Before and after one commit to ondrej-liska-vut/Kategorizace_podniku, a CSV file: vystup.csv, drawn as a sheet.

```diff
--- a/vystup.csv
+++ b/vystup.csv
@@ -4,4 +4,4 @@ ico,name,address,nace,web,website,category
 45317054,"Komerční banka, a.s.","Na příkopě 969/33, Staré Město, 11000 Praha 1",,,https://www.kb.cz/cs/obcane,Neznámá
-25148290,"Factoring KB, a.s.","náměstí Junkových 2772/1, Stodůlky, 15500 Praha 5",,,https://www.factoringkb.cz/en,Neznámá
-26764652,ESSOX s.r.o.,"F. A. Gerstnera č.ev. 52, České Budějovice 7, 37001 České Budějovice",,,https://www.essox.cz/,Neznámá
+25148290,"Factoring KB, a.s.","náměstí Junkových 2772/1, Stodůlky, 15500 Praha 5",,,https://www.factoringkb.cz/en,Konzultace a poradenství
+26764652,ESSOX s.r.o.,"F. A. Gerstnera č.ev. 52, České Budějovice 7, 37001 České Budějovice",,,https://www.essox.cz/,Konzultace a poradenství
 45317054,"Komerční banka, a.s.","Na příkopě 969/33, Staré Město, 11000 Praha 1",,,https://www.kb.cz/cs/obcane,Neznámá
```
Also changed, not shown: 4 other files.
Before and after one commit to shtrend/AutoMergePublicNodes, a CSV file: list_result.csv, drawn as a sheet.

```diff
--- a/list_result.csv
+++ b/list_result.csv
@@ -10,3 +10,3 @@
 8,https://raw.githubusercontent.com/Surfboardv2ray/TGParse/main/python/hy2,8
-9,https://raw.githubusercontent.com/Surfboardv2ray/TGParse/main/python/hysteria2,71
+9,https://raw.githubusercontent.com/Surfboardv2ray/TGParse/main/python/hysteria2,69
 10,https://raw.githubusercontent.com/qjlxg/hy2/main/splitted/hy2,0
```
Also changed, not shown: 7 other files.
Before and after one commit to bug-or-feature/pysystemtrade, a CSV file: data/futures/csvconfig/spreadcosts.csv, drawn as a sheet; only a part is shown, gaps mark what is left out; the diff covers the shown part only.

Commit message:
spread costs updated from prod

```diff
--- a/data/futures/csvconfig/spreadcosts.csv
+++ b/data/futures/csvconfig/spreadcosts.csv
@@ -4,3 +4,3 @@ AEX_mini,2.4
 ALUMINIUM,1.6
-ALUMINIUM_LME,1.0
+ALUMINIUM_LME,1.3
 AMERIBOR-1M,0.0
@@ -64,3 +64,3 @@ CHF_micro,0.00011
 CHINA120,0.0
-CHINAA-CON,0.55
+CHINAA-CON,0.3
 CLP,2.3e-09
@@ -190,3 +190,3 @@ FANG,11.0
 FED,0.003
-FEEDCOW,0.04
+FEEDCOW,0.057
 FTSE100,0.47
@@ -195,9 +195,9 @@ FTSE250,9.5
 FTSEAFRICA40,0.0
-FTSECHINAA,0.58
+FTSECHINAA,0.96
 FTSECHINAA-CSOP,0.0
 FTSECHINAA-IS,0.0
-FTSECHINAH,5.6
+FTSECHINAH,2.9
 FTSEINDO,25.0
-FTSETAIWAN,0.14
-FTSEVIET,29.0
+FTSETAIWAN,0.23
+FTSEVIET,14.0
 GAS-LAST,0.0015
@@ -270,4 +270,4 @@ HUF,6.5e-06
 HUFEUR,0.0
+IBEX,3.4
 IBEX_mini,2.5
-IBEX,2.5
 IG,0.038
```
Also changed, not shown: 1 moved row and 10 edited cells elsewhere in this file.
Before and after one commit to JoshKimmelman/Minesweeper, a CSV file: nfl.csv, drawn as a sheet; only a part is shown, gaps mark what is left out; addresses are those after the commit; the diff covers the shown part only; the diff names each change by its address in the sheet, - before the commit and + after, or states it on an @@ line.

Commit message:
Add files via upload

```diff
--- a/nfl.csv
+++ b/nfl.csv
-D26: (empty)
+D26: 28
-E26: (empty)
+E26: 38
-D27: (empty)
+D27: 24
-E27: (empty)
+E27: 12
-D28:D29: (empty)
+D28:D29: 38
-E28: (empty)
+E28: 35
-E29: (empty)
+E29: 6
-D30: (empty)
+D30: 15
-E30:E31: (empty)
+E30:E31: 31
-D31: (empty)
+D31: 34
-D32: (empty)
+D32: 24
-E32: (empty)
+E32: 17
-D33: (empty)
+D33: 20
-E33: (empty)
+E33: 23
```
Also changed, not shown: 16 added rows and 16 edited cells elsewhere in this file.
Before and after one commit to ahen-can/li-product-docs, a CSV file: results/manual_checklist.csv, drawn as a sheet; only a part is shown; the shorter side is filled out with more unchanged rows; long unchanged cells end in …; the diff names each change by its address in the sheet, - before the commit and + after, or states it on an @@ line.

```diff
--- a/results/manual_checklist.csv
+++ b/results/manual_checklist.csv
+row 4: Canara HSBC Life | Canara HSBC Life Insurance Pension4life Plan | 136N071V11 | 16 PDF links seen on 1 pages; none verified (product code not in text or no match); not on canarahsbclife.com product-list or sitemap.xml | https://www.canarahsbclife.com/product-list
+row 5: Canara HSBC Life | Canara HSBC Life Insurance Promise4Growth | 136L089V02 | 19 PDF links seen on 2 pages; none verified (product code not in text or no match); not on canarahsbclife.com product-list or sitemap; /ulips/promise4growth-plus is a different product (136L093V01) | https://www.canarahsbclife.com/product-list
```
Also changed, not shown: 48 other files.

※ ※ ※

• [Task to complete] All of the records above must be reproduced exactly.

• [Written response]
Before and after one commit to ondrej-liska-vut/Kategorizace_podniku, a CSV file: vystup.csv, drawn as a sheet.

```diff
--- a/vystup.csv
+++ b/vystup.csv
@@ -4,4 +4,4 @@ ico,name,address,nace,web,website,category
 45317054,"Komerční banka, a.s.","Na příkopě 969/33, Staré Město, 11000 Praha 1",,,https://www.kb.cz/cs/obcane,Neznámá
-25148290,"Factoring KB, a.s.","náměstí Junkových 2772/1, Stodůlky, 15500 Praha 5",,,https://www.factoringkb.cz/en,Neznámá
-26764652,ESSOX s.r.o.,"F. A. Gerstnera č.ev. 52, České Budějovice 7, 37001 České Budějovice",,,https://www.essox.cz/,Neznámá
+25148290,"Factoring KB, a.s.","náměstí Junkových 2772/1, Stodůlky, 15500 Praha 5",,,https://www.factoringkb.cz/en,Konzultace a poradenství
+26764652,ESSOX s.r.o.,"F. A. Gerstnera č.ev. 52, České Budějovice 7, 37001 České Budějovice",,,https://www.essox.cz/,Konzultace a poradenství
 45317054,"Komerční banka, a.s.","Na příkopě 969/33, Staré Město, 11000 Praha 1",,,https://www.kb.cz/cs/obcane,Neznámá
```
Also changed, not shown: 4 other files.
Before and after one commit to shtrend/AutoMergePublicNodes, a CSV file: list_result.csv, drawn as a sheet.

```diff
--- a/list_result.csv
+++ b/list_result.csv
@@ -10,3 +10,3 @@
 8,https://raw.githubusercontent.com/Surfboardv2ray/TGParse/main/python/hy2,8
-9,https://raw.githubusercontent.com/Surfboardv2ray/TGParse/main/python/hysteria2,71
+9,https://raw.githubusercontent.com/Surfboardv2ray/TGParse/main/python/hysteria2,69
 10,https://raw.githubusercontent.com/qjlxg/hy2/main/splitted/hy2,0
```
Also changed, not shown: 7 other files.
Before and after one commit to bug-or-feature/pysystemtrade, a CSV file: data/futures/csvconfig/spreadcosts.csv, drawn as a sheet; only a part is shown, gaps mark what is left out; the diff covers the shown part only.

Commit message:
spread costs updated from prod

```diff
--- a/data/futures/csvconfig/spreadcosts.csv
+++ b/data/futures/csvconfig/spreadcosts.csv
@@ -4,3 +4,3 @@ AEX_mini,2.4
 ALUMINIUM,1.6
-ALUMINIUM_LME,1.0
+ALUMINIUM_LME,1.3
 AMERIBOR-1M,0.0
@@ -64,3 +64,3 @@ CHF_micro,0.00011
 CHINA120,0.0
-CHINAA-CON,0.55
+CHINAA-CON,0.3
 CLP,2.3e-09
@@ -190,3 +190,3 @@ FANG,11.0
 FED,0.003
-FEEDCOW,0.04
+FEEDCOW,0.057
 FTSE100,0.47
@@ -195,9 +195,9 @@ FTSE250,9.5
 FTSEAFRICA40,0.0
-FTSECHINAA,0.58
+FTSECHINAA,0.96
 FTSECHINAA-CSOP,0.0
 FTSECHINAA-IS,0.0
-FTSECHINAH,5.6
+FTSECHINAH,2.9
 FTSEINDO,25.0
-FTSETAIWAN,0.14
-FTSEVIET,29.0
+FTSETAIWAN,0.23
+FTSEVIET,14.0
 GAS-LAST,0.0015
@@ -270,4 +270,4 @@ HUF,6.5e-06
 HUFEUR,0.0
+IBEX,3.4
 IBEX_mini,2.5
-IBEX,2.5
 IG,0.038
```
Also changed, not shown: 1 moved row and 10 edited cells elsewhere in this file.
Before and after one commit to JoshKimmelman/Minesweeper, a CSV file: nfl.csv, drawn as a sheet; only a part is shown, gaps mark what is left out; addresses are those after the commit; the diff covers the shown part only; the diff names each change by its address in the sheet, - before the commit and + after, or states it on an @@ line.

Commit message:
Add files via upload

```diff
--- a/nfl.csv
+++ b/nfl.csv
-D26: (empty)
+D26: 28
-E26: (empty)
+E26: 38
-D27: (empty)
+D27: 24
-E27: (empty)
+E27: 12
-D28:D29: (empty)
+D28:D29: 38
-E28: (empty)
+E28: 35
-E29: (empty)
+E29: 6
-D30: (empty)
+D30: 15
-E30:E31: (empty)
+E30:E31: 31
-D31: (empty)
+D31: 34
-D32: (empty)
+D32: 24
-E32: (empty)
+E32: 17
-D33: (empty)
+D33: 20
-E33: (empty)
+E33: 23
```
Also changed, not shown: 16 added rows and 16 edited cells elsewhere in this file.
Before and after one commit to ahen-can/li-product-docs, a CSV file: results/manual_checklist.csv, drawn as a sheet; only a part is shown; the shorter side is filled out with more unchanged rows; long unchanged cells end in …; the diff names each change by its address in the sheet, - before the commit and + after, or states it on an @@ line.

```diff
--- a/results/manual_checklist.csv
+++ b/results/manual_checklist.csv
+row 4: Canara HSBC Life | Canara HSBC Life Insurance Pension4life Plan | 136N071V11 | 16 PDF links seen on 1 pages; none verified (product code not in text or no match); not on canarahsbclife.com product-list or sitemap.xml | https://www.canarahsbclife.com/product-list
+row 5: Canara HSBC Life | Canara HSBC Life Insurance Promise4Growth | 136L089V02 | 19 PDF links seen on 2 pages; none verified (product code not in text or no match); not on canarahsbclife.com product-list or sitemap; /ulips/promise4growth-plus is a different product (136L093V01) | https://www.canarahsbclife.com/product-list
```
Also changed, not shown: 48 other files.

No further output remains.